1

Genetic factors: family study

Harrington et al (1993) studied probands first degree relatives and found 20% have depression compared to 10% of the population at large

2

Genetic factors: twin study

McGuffin et al (1996) studied 177 probands and their same sex co-twins. concordance rates were 46% for MZ twins and 20% for DZ twins

3

Genetic factors: adoption study

Wender et al (1986) studied biological relatives of adopted individuals who had depression. their biological parents were also likely to have depression

4

Genetic factors: genes study

Kendler et al (1995) studied female co-twins and found both were likely to be depressed. however, negative life events also had an impact (diathesis stress model).

5

Neurotransmitter dysfunction: how was noradrenaline linked to depression in the 60s?

Bunney et al (1965) found indirect markers of noradrenaline in the brain was often low.
post-mortems also showed increased lumbers of noradrenaline receptors in suicide victims (up-regulation)

6

Neurotransmitter dysfunction: noradrenaline correlation evaluation?

Leonard (2000) found drugs which increase noradrenaline levels decrease depressive symptoms. however this is correlational.

7

Neurotransmitter dysfunction: how has serotonin linked to depression?

there was originally a link as there was a low amount of serotonin bi-product in patients cerebrospinal fluids.
this was confirmed by the introduction of prozac which stops re-uptake of serotonin and therefore decreased syptoms

8

Neurotransmitter dysfunction: support for serotonin and depression

Ruhe et al (2007) gave patients an amino acid mixture which decreased serotonin levels, patients experienced a relapse of symptoms. however non-depressed ps have no effects. ethics.

9

Neurotransmitter dysfunction: real life application for neurotransmitters?

Kraft et al (2005) studied 96 patients with major depression who were treated for 6 weeks with a dual serotonin-noradrenaline SNRI. they showed a positive response compared to placebo group.

10

Cortisol hypersecretion: how is cortisol linked to depression?

stress = pineal glands to release cortisol = reduction in serotonin = depressive symptoms
Dexamethasone usually suppresses cortisol, however doesn't work in depressed patients; suggesting over activity of the HPA is a characteristic of depression

11

Cortisol hypersecretion: unsupportive research
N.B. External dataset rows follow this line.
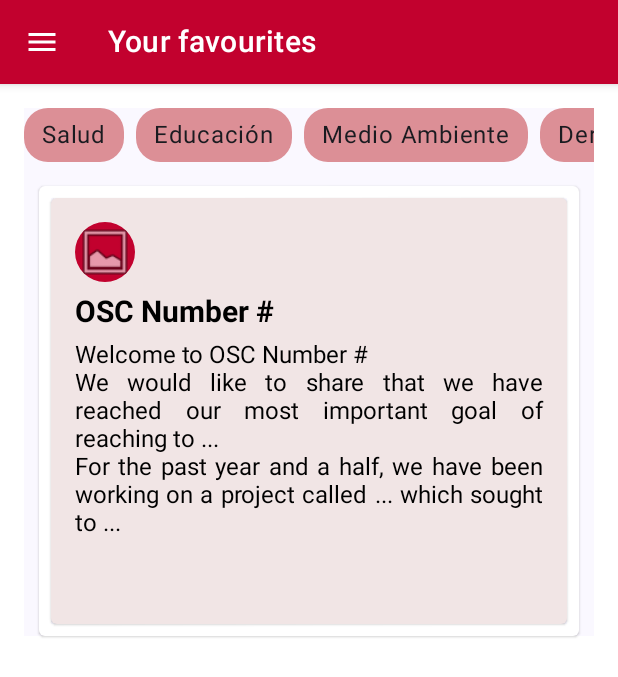
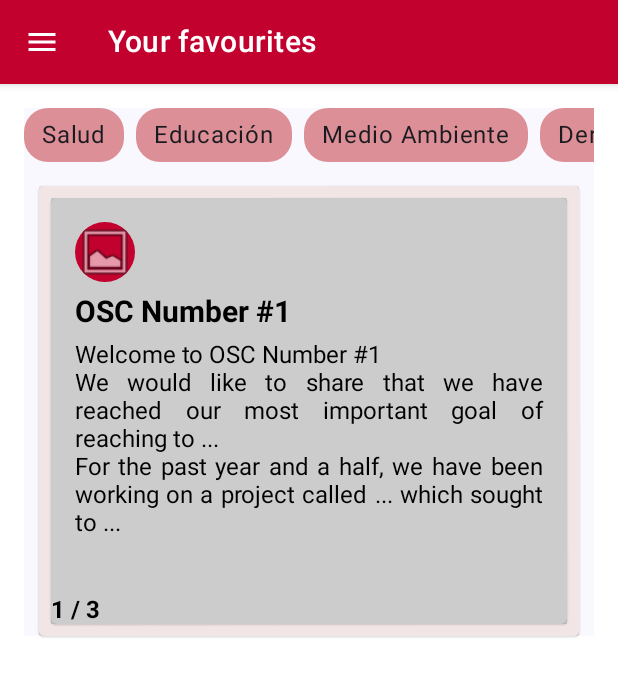
Before and after one commit to SantiagoMtz25/FRISA-EQUIPO4, an Android app built with Jetpack Compose: the myFavourites screen opened through its navigation route, on a phone screen of 412 x 824 dp. Shown: the top 677 px of the screen. Run offline under Robolectric (Android 15) with nearby library versions, the phone set to English and light mode, and no system bars.

```diff
--- a/app/src/main/java/com/example/loginpagetest/screens/favourites/MyFavourites.kt
+++ b/app/src/main/java/com/example/loginpagetest/screens/favourites/MyFavourites.kt
@@ -17,6 +17,7 @@ import androidx.compose.foundation.layout.wrapContentSize
 import androidx.compose.foundation.lazy.LazyColumn
 import androidx.compose.foundation.lazy.LazyRow
 import androidx.compose.foundation.lazy.items
+import androidx.compose.foundation.lazy.rememberLazyListState
 import androidx.compose.foundation.rememberScrollState
 import androidx.compose.foundation.shape.CircleShape
 import androidx.compose.material.Card
@@ -33,6 +34,7 @@ import androidx.compose.material.rememberDrawerState
 import androidx.compose.material.rememberScaffoldState
 import androidx.compose.material3.MaterialTheme
 import androidx.compose.runtime.Composable
+import androidx.compose.runtime.derivedStateOf
 import androidx.compose.runtime.getValue
 import androidx.compose.runtime.mutableStateOf
 import androidx.compose.runtime.remember
@@ -55,11 +57,10 @@ import com.example.loginpagetest.screens.homepage.Chip
 import com.example.loginpagetest.screens.test.DrawerContent
 import kotlinx.coroutines.launch
 
-@SuppressLint("UnusedMaterialScaffoldPaddingParameter")
+@SuppressLint("UnusedMaterialScaffoldPaddingParameter", "UnrememberedMutableState")
 @Composable
 fun myFavourites(content: NavHostController) {
     val scrollState = rememberScrollState()
-    val custombeige = colorResource(id = R.color.lightgray_beige)
     var searchQuery by remember { mutableStateOf("") }
     var drawerState by remember { mutableStateOf(DrawerValue.Closed) }
     val coroutineScope = rememberCoroutineScope()
@@ -105,7 +106,9 @@ fun myFavourites(content: NavHostController) {
             LazyRow(
                 modifier = Modifier.padding(bottom = 16.dp) // Added bottom padding here
             ) {
-                items(listOf("Salud", "Educación", "Medio Ambiente", "Derechos humanos")) { tag ->
+                items(listOf("Salud", "Educación", "Medio Ambiente", "Derechos humanos",
+                    "Asociaciones Religiosas", "Transporte Público", "Cultura", "Servicios Asistenciales"
+                )) { tag ->
                     Chip(tag = tag, onClick = {
                         searchQuery = tag
                     }, modifier = Modifier.padding(end = 8.dp))
@@ -118,52 +121,77 @@ fun myFavourites(content: NavHostController) {
             ) {
                 val cardHeight = 300.dp
                 val cardWidth = 360.dp
+                val customGray = colorResource(id = R.color.lightgray_beige) // replace with actual color
+                val itemsCount = 3
+                val lazyColumnState = rememberLazyListState()
+
+                // Observe the first visible item index to represent the current scroll page
+                val currentItemIndex by derivedStateOf {
+                    lazyColumnState.firstVisibleItemIndex + 1
+                }
+
                 Card(
                     modifier = Modifier
                         .height(cardHeight)
                         .width(cardWidth)
-                        .background(MaterialTheme.colorScheme.surface)
+                        .background(customGray)
                 ) {
-                    LazyColumn {
-                        items(3) {
+                    Box (
+                        modifier = Modifier.background(customGray)
+                    ) { // Wrap LazyColumn and Indicator in a Box to overlay them
+                        LazyColumn(state = lazyColumnState) {
+                            items(itemsCount) {
                                 Card(
                                     modifier = Modifier
                                         .padding(8.dp)
                                         .height(cardHeight - 16.dp)
                                         .width(cardWidth - 16.dp)
-                                    .background(MaterialTheme.colorScheme.surface),
-                                backgroundColor = custombeige
+                                        .background(color = Color.LightGray),
+                                    backgroundColor = Color.LightGray
                                 ) {
                                     Column(
                                         modifier = Modifier
                                             .fillMaxSize()
-                                        .padding(16.dp) // Adjust the padding as needed
+                                            .padding(16.dp)
                                     ) {
                                         Image(
                                             painter = painterResource(id = android.R.drawable.ic_menu_gallery),
                                             contentDescription = null,
                                             modifier = Modifier
-                                            .size(40.dp) // Adjust the size as needed
+                                                .size(40.dp)
                                                 .clip(CircleShape)
                                                 .background(myColor)
                                         )
                                         Text(
-                                        "OSC Number #",
+                                            "OSC Number #$currentItemIndex",
                                             style = TextStyle(
                                                 fontSize = 20.sp,
                                                 fontWeight = FontWeight.Bold,
                                                 textAlign = TextAlign.Center
                                             ),
-                                        modifier = Modifier.padding(top = 8.dp) // Adjust the padding as needed
+                                            modifier = Modifier.padding(top = 8.dp)
                                         )
 
                                         Text(
-                                        "Welcome to OSC Number #\n" +
+                                            "Welcome to OSC Number #$currentItemIndex\n" +
                                                     "We would like to share that we have reached our most important goal of reaching to ...\n" +
                                                     "For the past year and a half, we have been working on a project called ... which sought to ...\n\n"
                                                         .trimIndent(),
                                             style = TextStyle(fontSize = 16.sp, textAlign = TextAlign.Justify),
-                                        modifier = Modifier.padding(top = 8.dp, bottom = 8.dp) // Adjust the padding as needed
+                                            modifier = Modifier.padding(top = 8.dp, bottom = 8.dp)
+                                        )
+                                    }
+                                }
+                            }
+                        }
+                        // Scroll Indicator
+                        Text(
+                            text = "$currentItemIndex / $itemsCount",
+                            modifier = Modifier
+                                .align(Alignment.BottomStart)
+                                .padding(8.dp),
+                            color = Color.Black, // Adjust color as needed
+                            style = TextStyle(fontSize = 16.sp, fontWeight = FontWeight.Bold)
                         )
                     }
                 }
@@ -171,6 +199,3 @@ fun myFavourites(content: NavHostController) {
         }
     }
 }
-        }
-    }
-}
--- a/app/src/main/java/com/example/loginpagetest/screens/oscpage/OSCPage.kt
+++ b/app/src/main/java/com/example/loginpagetest/screens/oscpage/OSCPage.kt
@@ -25,6 +25,7 @@ import androidx.compose.ui.unit.dp
 import androidx.navigation.NavHostController
 import com.example.loginpagetest.R
 import com.example.loginpagetest.navigation.CustomTopBar
+import com.example.loginpagetest.navigation.CustomTopBar2
 
 @Composable
 fun OSCPage(content: NavHostController) {
@@ -37,7 +38,7 @@ fun OSCPage(content: NavHostController) {
 
     }
     Column {
-        CustomTopBar(title = "OSC Page", navController = content, screen = "testScreen")
+        CustomTopBar2(title = "OSC Page", navController = content)
 
         Card(
             modifier = Modifier
```
Also changed, not shown: app/src/main/java/com/example/loginpagetest/navigation/InviteTopBar.kt (added, +48 -0 lines). Lines whose indentation alone changed are shown as unchanged.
Strickland et al (2002) found no evidence of increased cortisol in a large group of depressed women. however, elevated cortisol were found in those who had experiences severe life events but were not depressed.
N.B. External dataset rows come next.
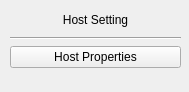
Before: the Qt Designer form netflux5g-editor/src/gui/ui/HostDialog.ui in adaptivenetworklab/NetFlux5G, drawn with Qt 5.
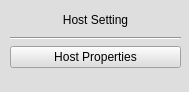
After: the same form once the commit is applied.

Diff of the .ui file:
```diff
--- a/netflux5g-editor/src/gui/ui/HostDialog.ui
+++ b/netflux5g-editor/src/gui/ui/HostDialog.ui
@@ -13,6 +13,9 @@
   <property name="windowTitle">
    <string>Form</string>
   </property>
+  <property name="styleSheet">
+   <string notr="true">background-color: rgb(222, 222, 222);</string>
+  </property>
   <widget class="QWidget" name="verticalLayoutWidget">
    <property name="geometry">
     <rect>
```
Left out of the diff: 2 changed lines with no effect on the pictures.
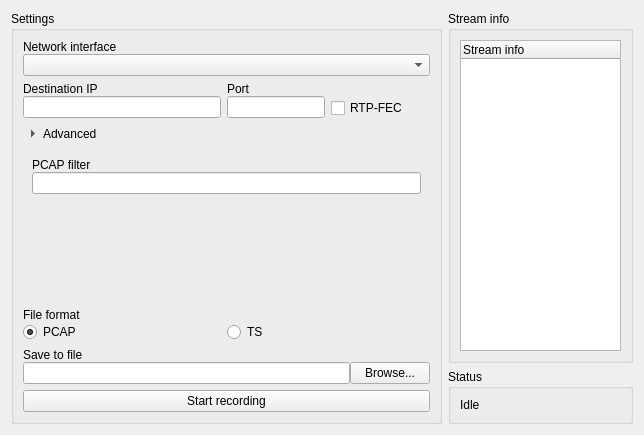
Above: recordwidget.ui from wisinorden/iptvutils before the change. Below: the same form after it.
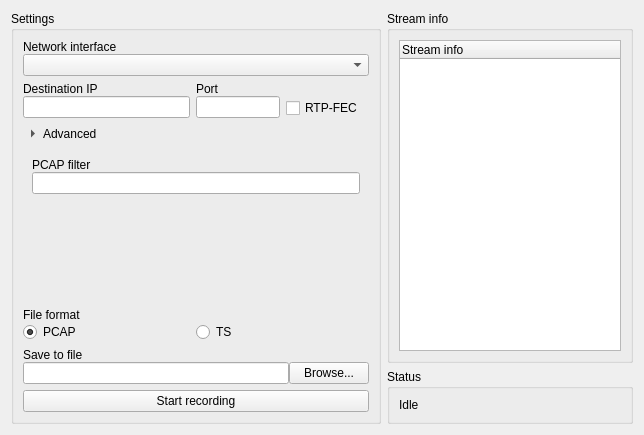
That is the form after the change. Icons and pictures are not drawn.

Commit message: Adjust strech relations

Patch:
```diff
--- a/recordwidget.ui
+++ b/recordwidget.ui
@@ -25,7 +25,7 @@
   <property name="windowTitle">
    <string>Record</string>
   </property>
-  <layout class="QHBoxLayout" name="recordMainHLayout" stretch="7,3">
+  <layout class="QHBoxLayout" name="recordMainHLayout" stretch="6,4">
    <item>
     <widget class="QGroupBox" name="recordSettingsGroup">
      <property name="title">
```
12

Cortisol hypersecretion: real world application

O'Keane and Marsh (2007) claimed that during pregnancy high cortisol levels are needed, however if their too high it can cause infant death.

13

Serotonin: pestiside users

Amr found depression was sig higher in pestiside users with at least 15 years exposure